Filmmaker Sriram Murali recently captured magic in the Anamalai Tiger Reserve in India as myriads of fireflies lit up the forests and grasslands. Murali, who volunteers for the International Dark Sky Association, uses film and photography to create awareness around light pollution and the importance of darkness in the environment.

In the five-minute clip, Murali describes the firefly as “a tiny insect that steals the show at night”, which is exactly what is demonstrated in the footage. Billions of fireflies sparkle against the blackness of their surrounding jungle, an incredibly surreal sight to behold. During the day, however, they are far less extravagant and are easily overlooked as unassuming, little brown beetles.

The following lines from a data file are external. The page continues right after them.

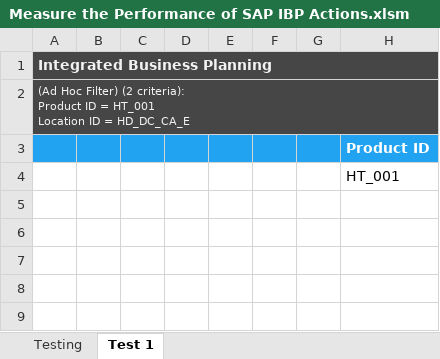
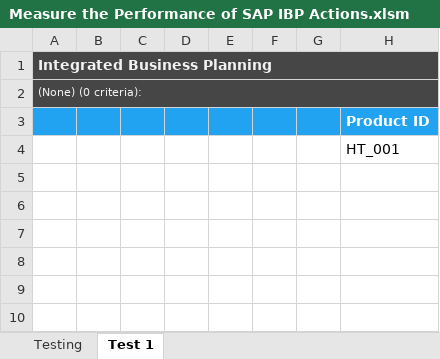
Before and after one commit to SAP-samples/integrated-business-planning-excel-addin-vba-samples, an Excel workbook: VBA samples/Samples for SAP IBP APIs released with 2202/1.5_Measure the Performance of SAP IBP Actions/Measure the Performance of SAP IBP Actions.xlsm, sheet Test 1, drawn as a sheet; only a part is shown; values as stored, in another font and other column widths than the file's, no borders; charts and pictures not drawn; ↵ is a line break in a cell; the diff names each change by its address in the sheet, - before the commit and + after, or states it on an @@ line.

Commit message:
New samples for 2202

```diff
--- a/VBA samples/Samples for SAP IBP APIs released with 2202/1.5_Measure the Performance of SAP IBP Actions/Measure the Performance of SAP IBP Actions.xlsm (sheet Test 1)
+++ b/VBA samples/Samples for SAP IBP APIs released with 2202/1.5_Measure the Performance of SAP IBP Actions/Measure the Performance of SAP IBP Actions.xlsm (sheet Test 1)
-A2: (Ad Hoc Filter) (2 criteria): ↵ Product ID = HT_001 ↵ Location ID = HD_DC_CA_E
+A2: (None) (0 criteria):
```
Also changed, not shown: charts or pictures, 1 other file.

Fireflies, glowworms, lightning bugs, or whatever name you choose for these soft-bodied beetles, rely heavily on darkness. The characteristic glow of the bugs comes from a chemical process called bioluminescence, which normally takes place in the beetle’s lower abdomen. Why go to all the trouble of making your butt glow? For sex, of course. The vibrant illumination is primarily believed to be a form of communication exhibited during courtship rituals. The language of love between a mating pair can be executed through a unique sequence in the form of constant glows, flashing glows, or by the release of pheromones. Bioluminescence is also commonly used to attract prey and deter predators.

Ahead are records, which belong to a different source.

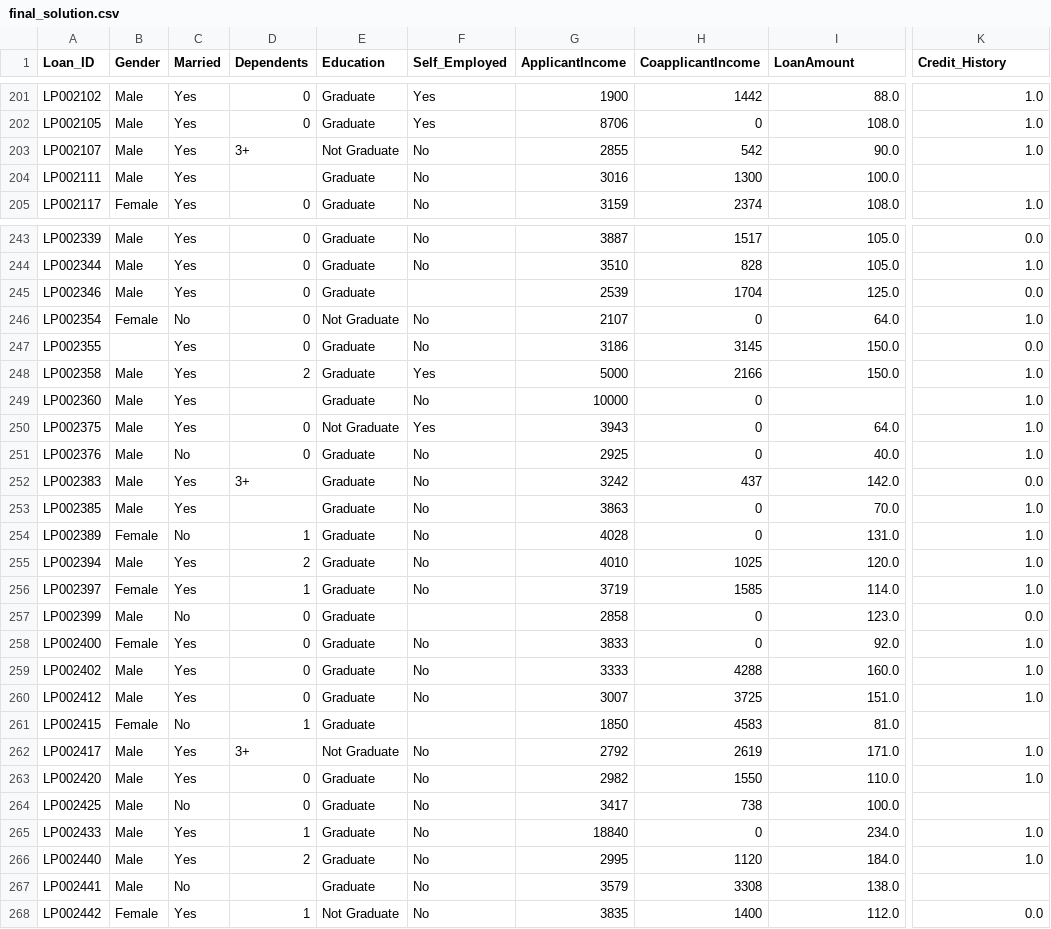
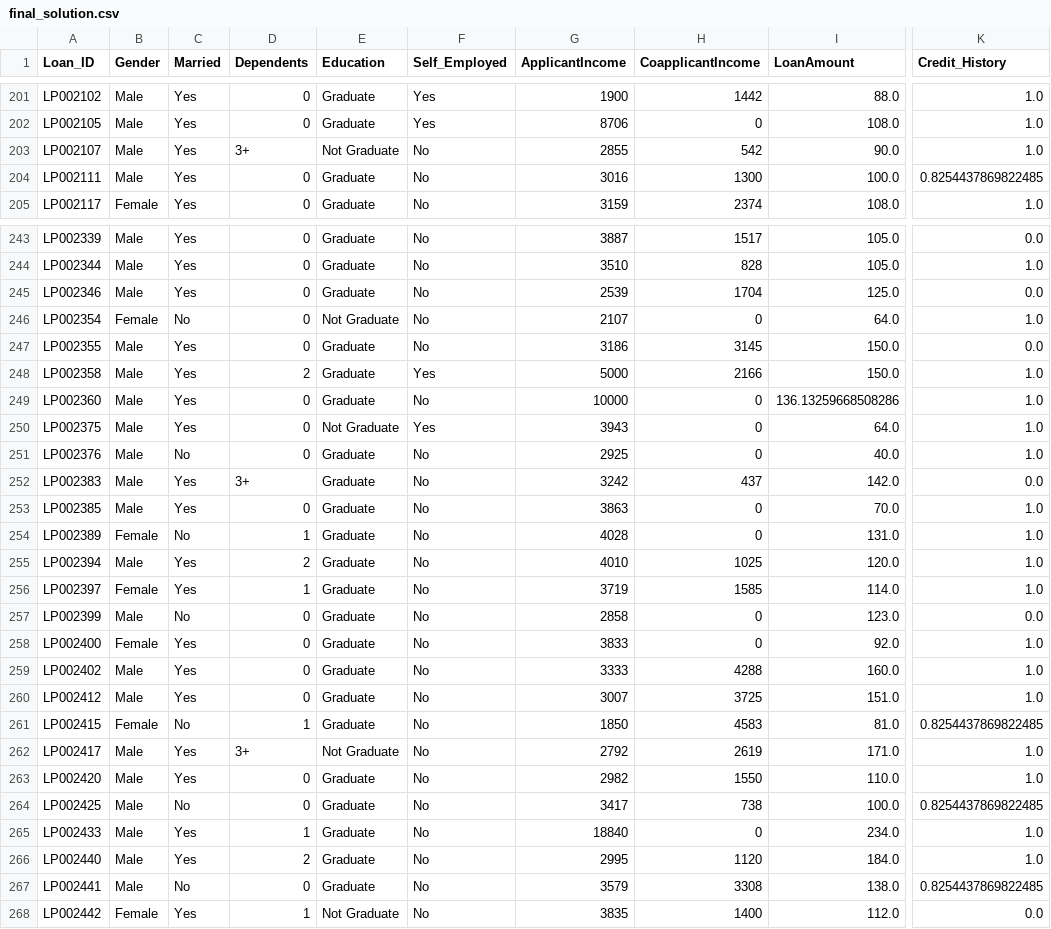
Before and after one commit to yuranankit/loanPrediction, a CSV file: output/final_solution.csv, drawn as a sheet; only a part is shown, gaps mark what is left out; the diff covers the shown part only; the diff names each change by its address in the sheet, - before the commit and + after, or states it on an @@ line.

```diff
--- a/output/final_solution.csv
+++ b/output/final_solution.csv
-D204 (Dependents): (empty)
+D204 (Dependents): 0
-K204 (Credit_History): (empty)
+K204 (Credit_History): 0.8254437869822485
-F245 (Self_Employed): (empty)
+F245 (Self_Employed): No
-B247 (Gender): (empty)
+B247 (Gender): Male
-D249 (Dependents): (empty)
+D249 (Dependents): 0
-I249 (LoanAmount): (empty)
+I249 (LoanAmount): 136.13259668508286
-D253 (Dependents): (empty)
+D253 (Dependents): 0
-F257 (Self_Employed): (empty)
+F257 (Self_Employed): No
-F261 (Self_Employed): (empty)
+F261 (Self_Employed): No
-K261 (Credit_History): (empty)
+K261 (Credit_History): 0.8254437869822485
-K264 (Credit_History): (empty)
+K264 (Credit_History): 0.8254437869822485
-D267 (Dependents): (empty)
+D267 (Dependents): 0
-K267 (Credit_History): (empty)
+K267 (Credit_History): 0.8254437869822485
```
Also changed, not shown: 71 edited cells elsewhere in this file.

There are over 2,000 described species of firefly, but only a handful exhibit synchronous bioluminescence. It's unclear which species of firefly star in Murali's footage and photos, but they are believed to belong to the Abscondita genus (and may even represent a species not yet known to science). “Detailed research and DNA sequencing are required to properly identify the species,” the filmmakers explained. “They have a brownish color with black stripes, round eyes with intricate patterns, and are less than a centimeter long."

In order for fireflies to shine effectively there needs to be darkness. With an increasing amount of light pollution from artificial sources such as electric bulbs and fireworks, the natural flow of wildlife is disrupted and creatures, like the firefly, lose the benefits of nightfall. So, next time you think about leaving your porch light on think of the glowworms.